Why write about divorce rates? Because, while divorce proceedings can be complicated and intricate, the process of dissolving a marriage is, at its core, a personal event. I’ve noticed that a sizable minority of my clients feel alone. They tell me that their parents stayed together, none of their friends are divorced, and they don’t know who to talk to. Sometimes they feel as though they failed to keep the marriage together and that the divorce represents a shortcoming of theirs. In short, they feel like they’re the only person getting divorced. It’s heartbreaking.
I made the below infographic to show that divorce is more common than many people think. If your marriage is struggling, you’re not alone.
My Un-Scientific Explanation
I should be clear: these theories are based on my experience, not any scientific literature.
Divorce is commonly precipitated by financial insecurity/dishonesty and divergent life goals. That’s not an exhaustive list by any means, but those two factors frequently arise.
We also know that education is correlated with income. Typically, higher educated people earn a higher average income. Likewise, age should show a correlation with income as well. People earn more throughout their careers.
When people get married young, they are still trying to figure out what they want to accomplish in life. Sometimes a couple will grow together, or have their ambitions hammered out such that they are able to find a like-minded mate. However, people’s 20s are often marked as a decade of exploration and finding the right career/lifestyle. My guess is that many people who marry young simply didn’t know what they wanted, both for themselves and in a partner.
Of course, people who marry young are also less likely to have a higher level of education. We know that those families may experience greater levels of income insecurity and financial instability. This, in turn, adds stress to the marriage and increases the likelihood of divorce.
Does this mean that young marriages don’t work? Of course not. Many succeed. And I’m also not saying that a couple has to be rich to succeed. Money is no replacement for love and happiness.
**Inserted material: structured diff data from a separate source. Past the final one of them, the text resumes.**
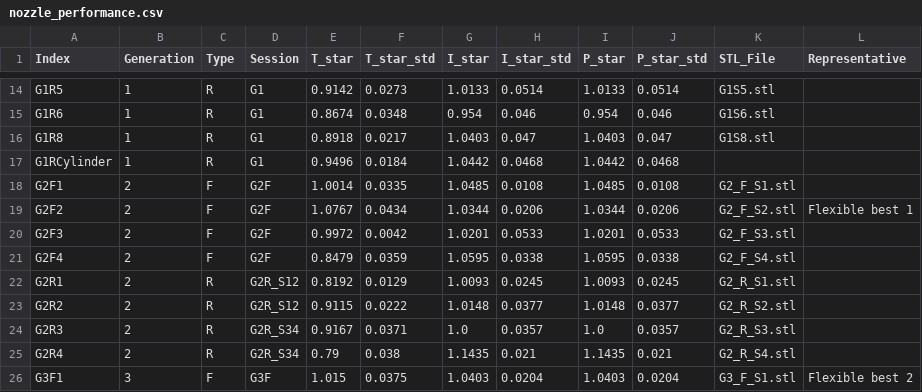
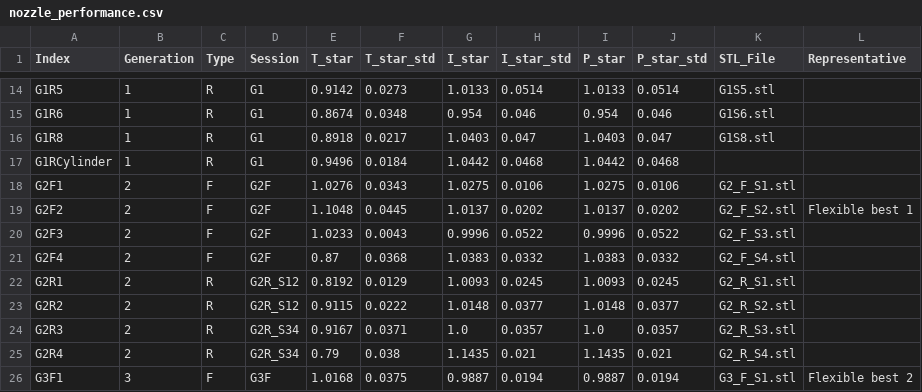
Before and after one commit to dae416/propeller_nozzle, a CSV file: nozzle_performance.csv, drawn as a sheet; only a part is shown, gaps mark what is left out; the diff covers the shown part only.

```diff
--- a/nozzle_performance.csv
+++ b/nozzle_performance.csv
@@ -17,6 +17,6 @@ G1R8,1,R,G1,0.8918,0.0217,1.0403,0.047,1.0403,0.047,G1S8.stl,
 G1RCylinder,1,R,G1,0.9496,0.0184,1.0442,0.0468,1.0442,0.0468,,
-G2F1,2,F,G2F,1.0014,0.0335,1.0485,0.0108,1.0485,0.0108,G2_F_S1.stl,
-G2F2,2,F,G2F,1.0767,0.0434,1.0344,0.0206,1.0344,0.0206,G2_F_S2.stl,Flexible best 1
-G2F3,2,F,G2F,0.9972,0.0042,1.0201,0.0533,1.0201,0.0533,G2_F_S3.stl,
-G2F4,2,F,G2F,0.8479,0.0359,1.0595,0.0338,1.0595,0.0338,G2_F_S4.stl,
+G2F1,2,F,G2F,1.0276,0.0343,1.0275,0.0106,1.0275,0.0106,G2_F_S1.stl,
+G2F2,2,F,G2F,1.1048,0.0445,1.0137,0.0202,1.0137,0.0202,G2_F_S2.stl,Flexible best 1
+G2F3,2,F,G2F,1.0233,0.0043,0.9996,0.0522,0.9996,0.0522,G2_F_S3.stl,
+G2F4,2,F,G2F,0.87,0.0368,1.0383,0.0332,1.0383,0.0332,G2_F_S4.stl,
 G2R1,2,R,G2R_S12,0.8192,0.0129,1.0093,0.0245,1.0093,0.0245,G2_R_S1.stl,
@@ -25,2 +25,2 @@ G2R3,2,R,G2R_S34,0.9167,0.0371,1.0,0.0357,1.0,0.0357,G2_R_S3.stl,
 G2R4,2,R,G2R_S34,0.79,0.038,1.1435,0.021,1.1435,0.021,G2_R_S4.stl,
-G3F1,3,F,G3F,1.015,0.0375,1.0403,0.0204,1.0403,0.0204,G3_F_S1.stl,Flexible best 2
+G3F1,3,F,G3F,1.0168,0.0375,0.9887,0.0194,0.9887,0.0194,G3_F_S1.stl,Flexible best 2
```
Also changed, not shown: 17 edited cells elsewhere in this file, 2 other files.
The data is interesting, though, and I’d welcome anyone’s theory explaining it.